Corus, Britain's largest and Europe's No. 2 steelmaker, said the measures are expected to yield about 600 million pounds in cash benefits in the six months to the end of March and “bring annual improvements in operating profit of more than 200 mn pounds.”
“It will also put around 3,500 jobs at risk around the company as a whole,” Corus said in a statement following media reports that 2,500 of the company's 24,000 British workforce would go in the cuts.
With unemployment in Britain touching 1.92 million last year, British union bosses were expected to meet Corus management this week to discuss the plans.
Britain was officially declared to be in a state of recession last week, with figures showing the economy shrank by 1.5 percent in the final three months of last year, following a 0.6 percent fall in the third quarter of 2008.
Corus, which was bought by Tata for 6.7 billion pounds two years ago, has suffered in the current economic downturn, particularly because of a slump in the construction and automotive industries.
“Elements of the initiative comprise long-term plans that were already under consideration, but which have been brought forward as a result of the slowdown,” said the company, which employs 42,000 people around the world.
The company said it will make every effort to achieve the job losses through voluntary redundancies, whilst retaining critical skills in the business.

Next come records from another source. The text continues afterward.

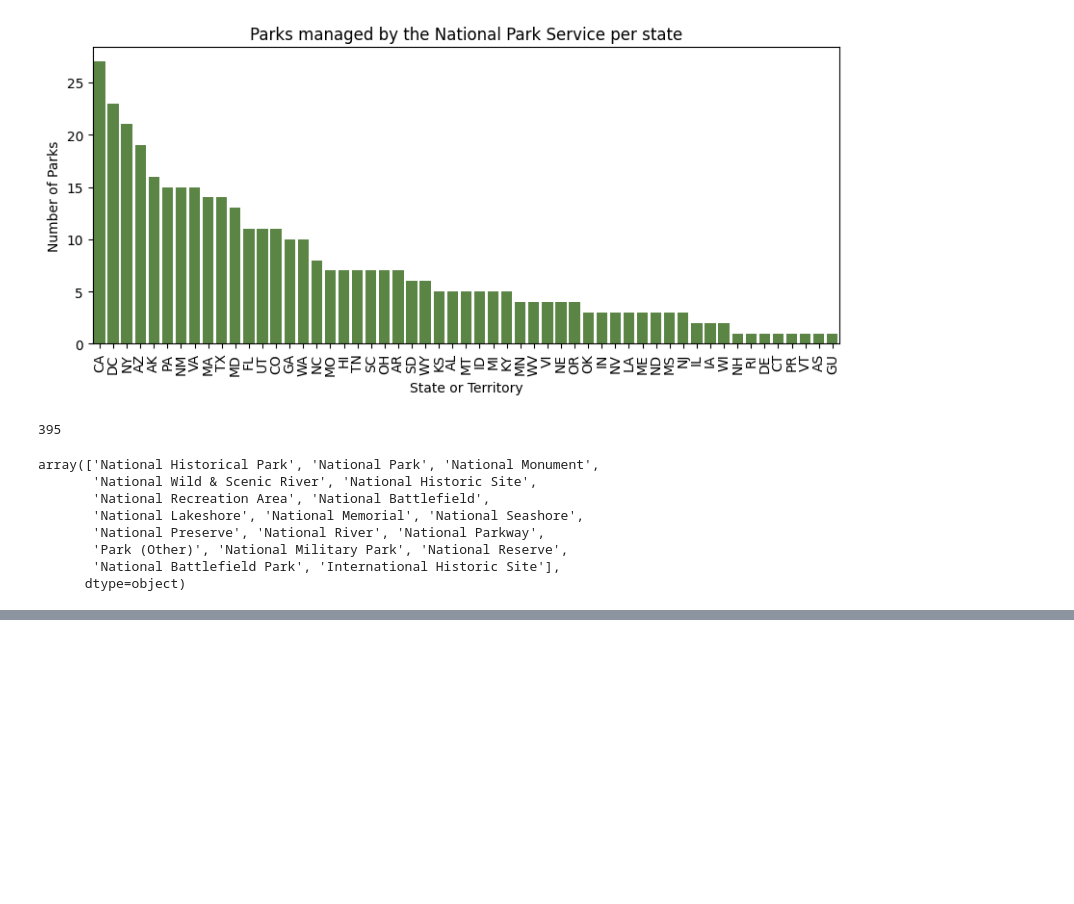
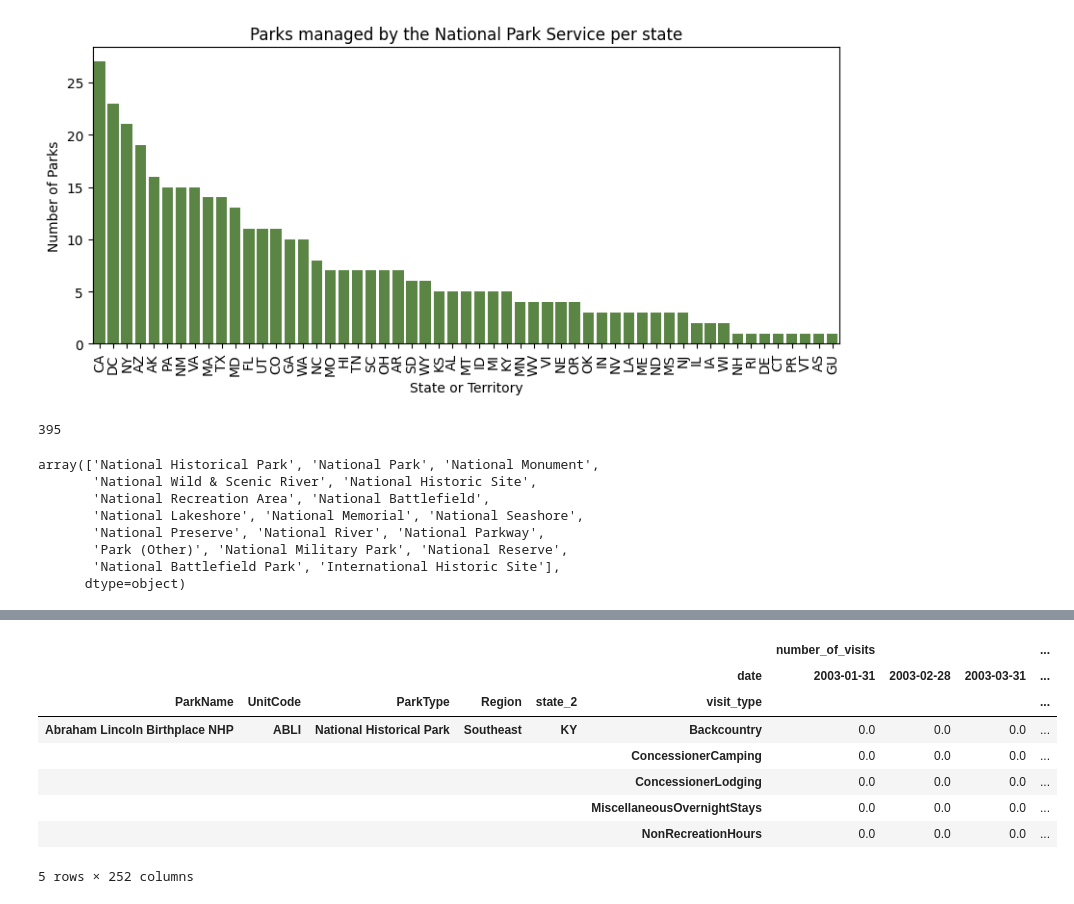
Before and after one commit to scmcqueen/NationalParksDataMining, a Jupyter notebook: data_exploration.ipynb, the cells around one changed output, grey strips where cells are left out. Cells and saved outputs as stored; diff of their text form; code cells hidden in the pictures; blank space fills up the shorter version.

```diff
--- a/data_exploration.ipynb
+++ b/data_exploration.ipynb
@@ -155,0 +188,13 @@ array(['National Historical Park', 'National Park', 'National Monument',
+# %%
+# easy_access_df.to_csv('timeseries_data.csv')
+easy_access_df.head()
+# %% [output]
+|  |  |  |  |  |  | number_of_visits |  |  | ... |
+|  |  |  |  |  | date | 2003-01-31 | 2003-02-28 | 2003-03-31 | ... |
+| ParkName | UnitCode | ParkType | Region | state_2 | visit_type |  |  |  | ... |
+| Abraham Lincoln Birthplace NHP | ABLI | National Historical Park | Southeast | KY | Backcountry | 0.0 | 0.0 | 0.0 | ... |
+|  |  |  |  |  | ConcessionerCamping | 0.0 | 0.0 | 0.0 | ... |
+|  |  |  |  |  | ConcessionerLodging | 0.0 | 0.0 | 0.0 | ... |
+|  |  |  |  |  | MiscellaneousOvernightStays | 0.0 | 0.0 | 0.0 | ... |
+|  |  |  |  |  | NonRecreationHours | 0.0 | 0.0 | 0.0 | ... |
+5 rows × 252 columns
```
Also changed, not shown: parts of 7 cells of this notebook, 1 other file.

Corus CEO Philippe Varin said the proposed changes “are essential for the future of the business.”
“The company will keep its focus on priority areas such as training, research and product development, which, together with today's initiative, will ensure Corus is in the best possible shape to compete strongly in the future,” Varin added.
Company spokesman David Litterick said talks with the British government about providing help to the newly unemployed are ongoing, adding, “We are still hopeful that something will be agreed."
John Wilson, a spokesman official Britain's general trade union GMB, said the Corus move was "a body blow" for manufacturing in Britain.
"It is essential that the UK Government offers this industry the same support being offered to the banking sector because, just like banks, steel is the bedrock of our economy," he added.